If you’re like most Australians, you might be surprised at how well you are doing.
But if you’re trying to turn around your family farm or sell it, there’s one thing you need to know: it’s a very difficult task.
“There are no shortcuts, you can’t be an idiot and make a million dollars in two years,” says Julie Lillis, the chief executive of family farm and tourism company Travis Family Farm in New South Wales.
“You’ve got to be absolutely relentless.”
A new report by the Australian Financial Group (AFG) reveals the family farms industry in Australia has been in a downturn for the past six years.
Its report, Family Farm: The Biggest Business In The World, says the industry is facing a severe shortage of trained and experienced farmers and it’s becoming harder to recruit.
The report also reveals many farmers are struggling to keep their businesses running.
“We’ve lost more than 30 per cent of our farm-related jobs over the past two years, but we’re only getting ahead of ourselves,” says Lillies husband, Craig, the owner of Travis Farm.
The loss of farm jobs is not just an economic disaster for the family farmers industry, but also for the broader economy.
“The fact that we’re seeing such a large number of people who are not in the workforce right now means the economy as a whole is actually being dragged down by a loss of skills and talent,” says Mr Lillys.
Mr Lills family farm employs more than 800 people, mostly on his 40-acre property.
The company operates more than 70 farms in NSW and Queensland, with a combined annual turnover of $2.3 billion.
But there’s a problem: the majority of the workforce are out of work.
Many are now in temporary or part-time jobs and have little to no experience of farming.
“It’s a real concern for our staff, they’re struggling to get on and that’s really unfortunate,” says Craig.
The main problem is the high cost of the land and training required to get the job done.
“I’d be lying if I said I wasn’t a little bit sceptical at the time that we were going to get through it,” says Ms Lillises husband, Mr Lopes.
“But it’s very hard work.
We’ve had to hire new staff, we’ve had new managers.
It’s really challenging.”
The family farm is not alone in this problem.
Many farmers are also facing difficulties finding workers, which is a problem for the industry as a business as well.
According to the AFG, family farms have seen a drop in new entrants to the industry in the past four years.
This is due to the economic downturn, a shortage of skilled farm workers and increased competition from other businesses.
In a recent report by research firm Gartner, more than one in three family farms were struggling to retain new staff in 2015.
“Our current crop of workers in the industry are either currently looking for full-time work or looking to take a break from family farming to get more income from the business,” the AFD report says.
“A large number are also in employment for less than a year.
The report found the Australian family farm sector was a “vulnerable sector” due to its high number of vacancies and the need to hire more staff. “
Family farms have also suffered from a lack of skilled and experienced staff.”
The report found the Australian family farm sector was a “vulnerable sector” due to its high number of vacancies and the need to hire more staff.
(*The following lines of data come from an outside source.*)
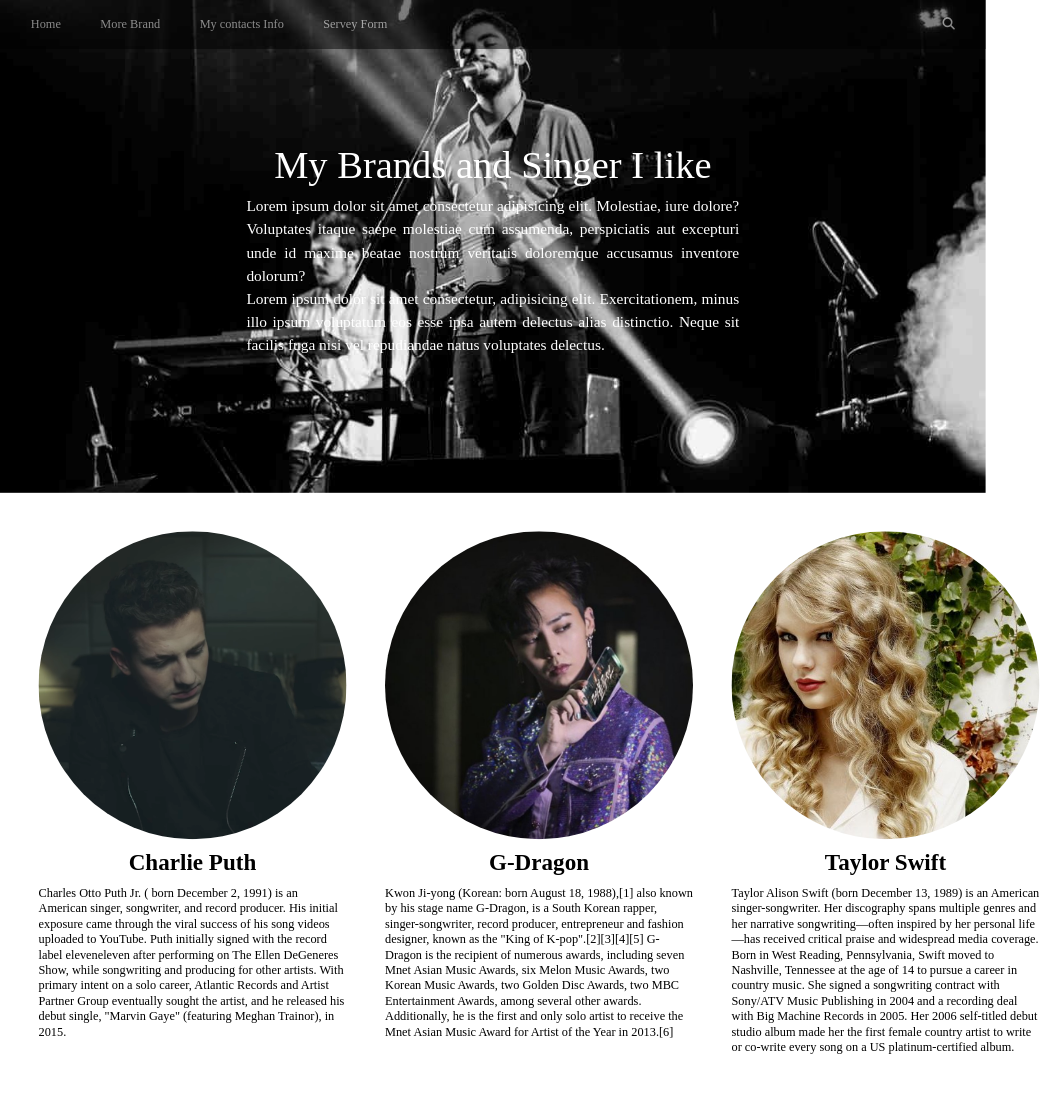
Repository: MinChea36/asm
Page: ASSM1.html
These files come from the project's save history. The page is drawn as it stood at one moment and after the next save; the edit follows.
The browser window is 1280 px wide. The page is 1350 px wide, so the pictures cover 1350 px, including what lies to the right of the window. The pictures show the whole page, at 77% of full size.

Above is the page before, as saved 2022-09-22 22:37:37.

### ASSM1.html
<!DOCTYPE html>
<html lang="en">
<head>
    <meta charset="UTF-8">
    <meta http-equiv="X-UA-Compatible" content="IE=edge">
    <meta name="viewport" content="width=device-width, initial-scale=1.0">
    <link rel="stylesheet" href="./resetcss.css">
    <link rel="stylesheet" href="./style.css">
    <link rel="stylesheet" href="https://cdnjs.cloudflare.com/ajax/libs/font-awesome/6.2.0/css/all.min.css">
    <title>AssignMent 1</title>
</head>
<body>
    <div class="top-menu">
        <div class="menu">
            <a href="#1">Home</a> |
            <a href="#2">More Brand</a> |
            <a href="#3">My contacts Info</a> |
            <a href="#4">Servey Form</a> |
        </div>
        <div class="search">
            <i class="fa-solid fa-magnifying-glass"></i>
        </div>
    </div>
    <div class="brand-singer">
        <img src="./chicago.jpg" width="100%" alt="">
        <div class="brand-singer-in-img">
        <h2>My Brands and Singer I like</h2>
        <p>Lorem ipsum dolor sit amet consectetur adipisicing elit. Molestiae, iure dolore? Voluptates itaque saepe molestiae cum assumenda, perspiciatis aut excepturi unde id maxime beatae nostrum veritatis doloremque accusamus inventore dolorum?<br>
            Lorem ipsum dolor sit amet consectetur, adipisicing elit. Exercitationem, minus illo ipsum voluptatum eos esse ipsa autem delectus alias distinctio. Neque sit facilis fuga nisi vel repudiandae natus voluptates delectus.
        </p>
        </div>
    </div>
    <div class="singers-like">
        <div class="row">
            <div class="card-img">
               <img src="./643a87-Charlie-Puth-Claims-Hes-Done-Writing-Love-Ballads-And-Is-Bring-His-Dark-Thoughts-To-His-New-Album-feature.webp" alt="">
            </div>
            <div class="singers-text">
            <h2>Charlie Puth</h2>
            <p>Charles Otto Puth Jr. ( born December 2, 1991) is an American singer, songwriter, and record producer. His initial exposure came through the viral success of his song videos uploaded to YouTube. Puth initially signed with the record label eleveneleven after performing on The Ellen DeGeneres Show, while songwriting and producing for other artists. With primary intent on a solo career, Atlantic Records and Artist Partner Group eventually sought the artist, and he released his debut single, "Marvin Gaye" (featuring Meghan Trainor), in 2015.</p>
            </div>
        </div>
        <div class="row">
            <div class="card-img">
               <img src="/G-Dragon-elle-man-1.jpg" alt="">
            </div>
            <div class="singers-text">
            <h2>G-Dragon</h2>
            <p>Kwon Ji-yong (Korean: born August 18, 1988),[1] also known by his stage name G-Dragon, is a South Korean rapper, singer-songwriter, record producer, entrepreneur and fashion designer, known as the "King of K-pop".[2][3][4][5] G-Dragon is the recipient of numerous awards, including seven Mnet Asian Music Awards, six Melon Music Awards, two Korean Music Awards, two Golden Disc Awards, two MBC Entertainment Awards, among several other awards. Additionally, he is the first and only solo artist to receive the Mnet Asian Music Award for Artist of the Year in 2013.[6]</p>
            </div>
        </div>
        <div class="row">
            <div class="card-img">
               <img src="images814767taylorsw-c29a.jpg" alt="">
            </div>
            <div class="singers-text">
            <h2>Taylor Swift</h2>
            <p>Taylor Alison Swift (born December 13, 1989) is an American singer-songwriter. Her discography spans multiple genres and her narrative songwriting—often inspired by her personal life—has received critical praise and widespread media coverage. Born in West Reading, Pennsylvania, Swift moved to Nashville, Tennessee at the age of 14 to pursue a career in country music. She signed a songwriting contract with Sony/ATV Music Publishing in 2004 and a recording deal with Big Machine Records in 2005. Her 2006 self-titled debut studio album made her the first female country artist to write or co-write every song on a US platinum-certified album.</p>
        </div>
        </div>
    </div>


</body>
</html>

### resetcss.css
*,
*::before,
*::after {
  box-sizing: border-box;
}
* {
  margin: 0;
  padding: 0;
  font: inherit;
}
body {
  line-height: 1.5;
}
img,
picture,
video,
canvas,
svg {
  display: block;
  max-width: 100%;
}
input,
button,
textarea,
select {
  outline: none;
}
p,
h1,
h2,
h3,
h4,
h5,
h6 {
  overflow-wrap: break-word;
}

### style.css
body {
    padding: 0;
    margin: 0;
}
.top-menu {
    display: flex;
    justify-content: space-between;
    background-color: black;
    padding: 20px;
    position: fixed;
    top: 0;
    left: 0;
    z-index: 2;
    right: 0;
    opacity: 0.5;
}
.menu a{
    color: white;
    text-decoration: none;
    padding: 0 20px;
}
.menu a:hover {
    color: red;
}
.search i {
    color: white;
    padding-right: 20px;
}
.brand-singer {
    position: relative;
}
.brand-singer-in-img {
    position: absolute;
    top: 50%;
    left: 50%;
    transform: translate(-50%, -50%);
    color: white;
    text-align: center;
}
.brand-singer h2 {
    font-size: 50px;
}
.brand-singer p {
    text-align: justify;
    font-size: 20px;
}
.singers-like {
    display: grid;
    grid-template-columns: repeat(3,1fr);
    grid-column-gap: 50px;
    padding: 50px 50px;

    line-height: 20px;
}
.singers-text h2 {
    margin-top: 20px;
    margin-bottom: 20px;
    text-align: center;
    font-size: 30px;
    font-weight: bold;
}
.card-img {
    border-radius: 50%;
    width: 400px;
    height: 400px;
    overflow: hidden;
    margin: 0 auto;
}
.card-img img{
    width: 100%;
    height: 100%;
    object-fit: cover;
}

After the next save:
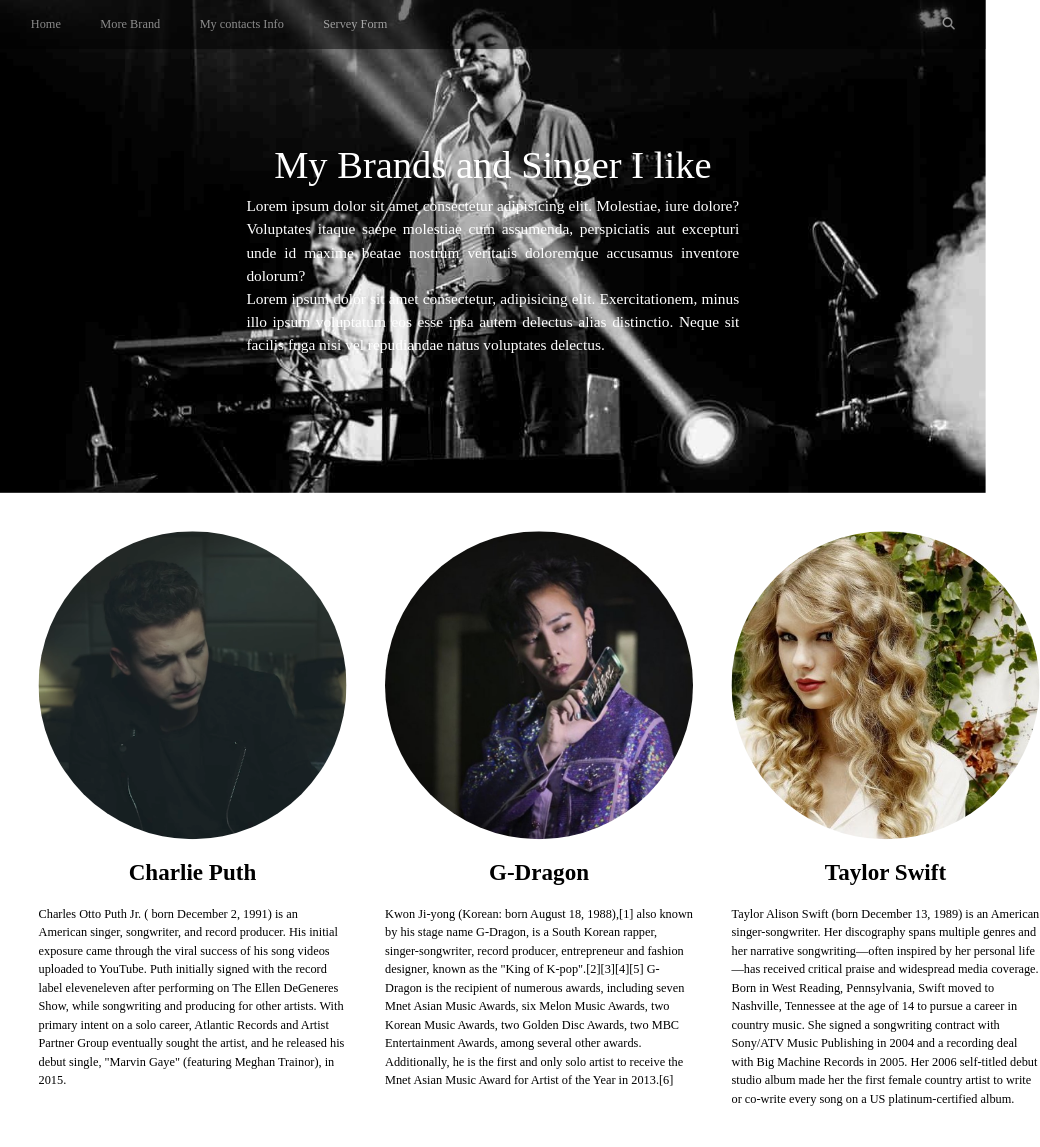
Saved 4 s later.
--- a/style.css
+++ b/style.css
@@ -49,7 +49,7 @@
     grid-template-columns: repeat(3,1fr);
     grid-column-gap: 50px;
     padding: 50px 50px;
-
+    bac
     line-height: 20px;
 }
 .singers-text h2 {

After the 2 saves that followed:
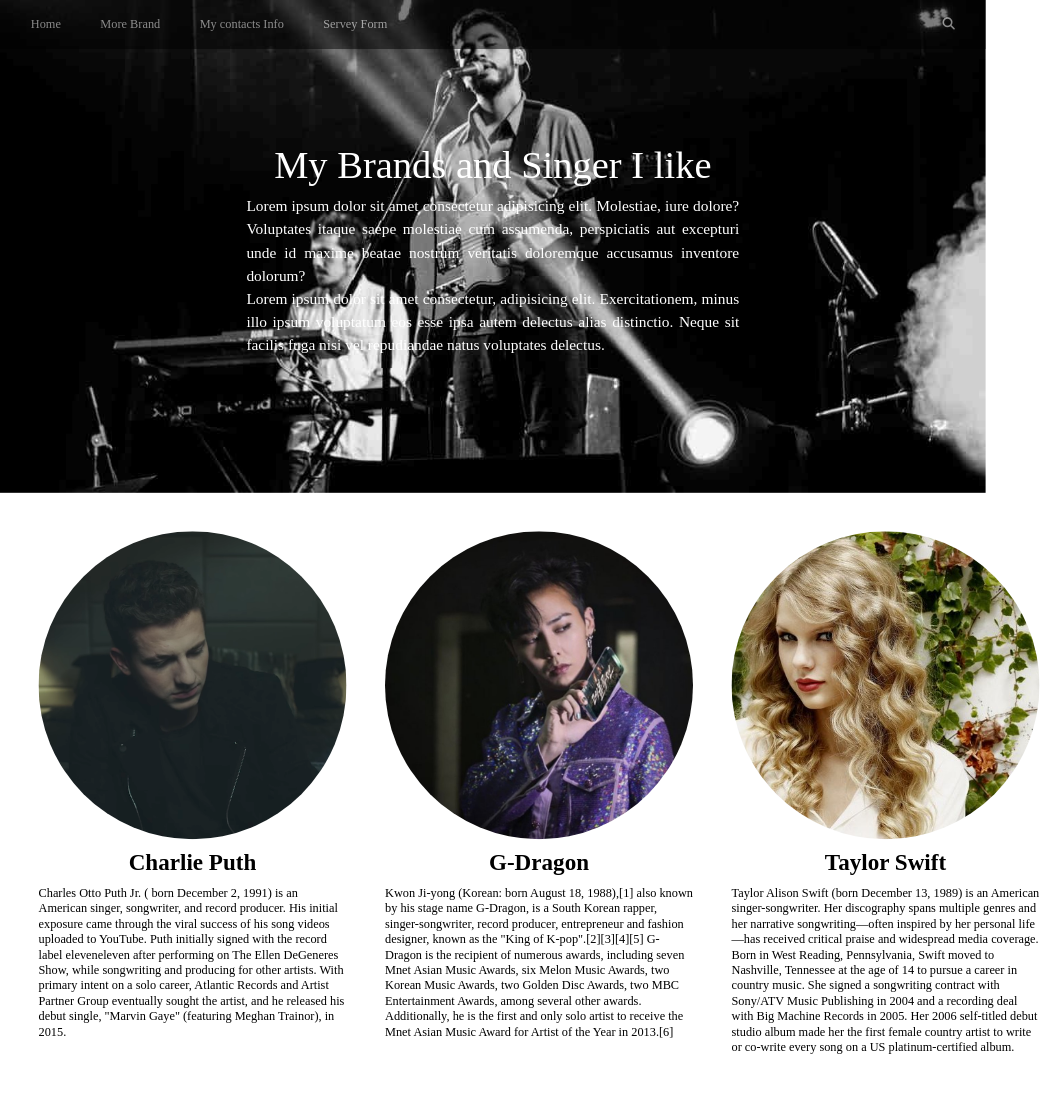
The 2 saves are shown as one change because they came seconds apart.
The last was saved 15 s later.
--- a/style.css
+++ b/style.css
@@ -49,7 +49,7 @@
     grid-template-columns: repeat(3,1fr);
     grid-column-gap: 50px;
     padding: 50px 50px;
-    bac
+    background-image: re;
     line-height: 20px;
 }
 .singers-text h2 {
“Unskilled farm labour is an increasing concern across the industry, as it is increasingly the most cost-effective and efficient way to produce the food for local markets,” the report says, adding that “the industry has seen significant reductions in workforce in recent years, particularly in rural and regional areas.”
The AFG’s report comes after the Federal Government announced a plan last year to support family farms by creating an industry-wide support fund.
However, the funding was later scaled back to only cover training and job placement.
“For the first time in history, the Federal government is not investing in the community, and family farms are not receiving the same support,” says Julia Cawley, CEO of the Australian Farm Industry Association (AFIA).
“The Federal Government needs to ensure it spends its resources in a way that is aligned with the interests of farmers and their families.”
This is a stark contrast to the Government’s previous policy of providing up to $2 billion to support the sector.
“Farming is not the same as a service industry, so it is really important that we make sure we are investing in these industries in the best way possible,” says Cawleys husband, Bill.
“If we don’t do that, we’ll end up with a community that is going to be devastated by the loss of jobs and the economic disruption that will result.”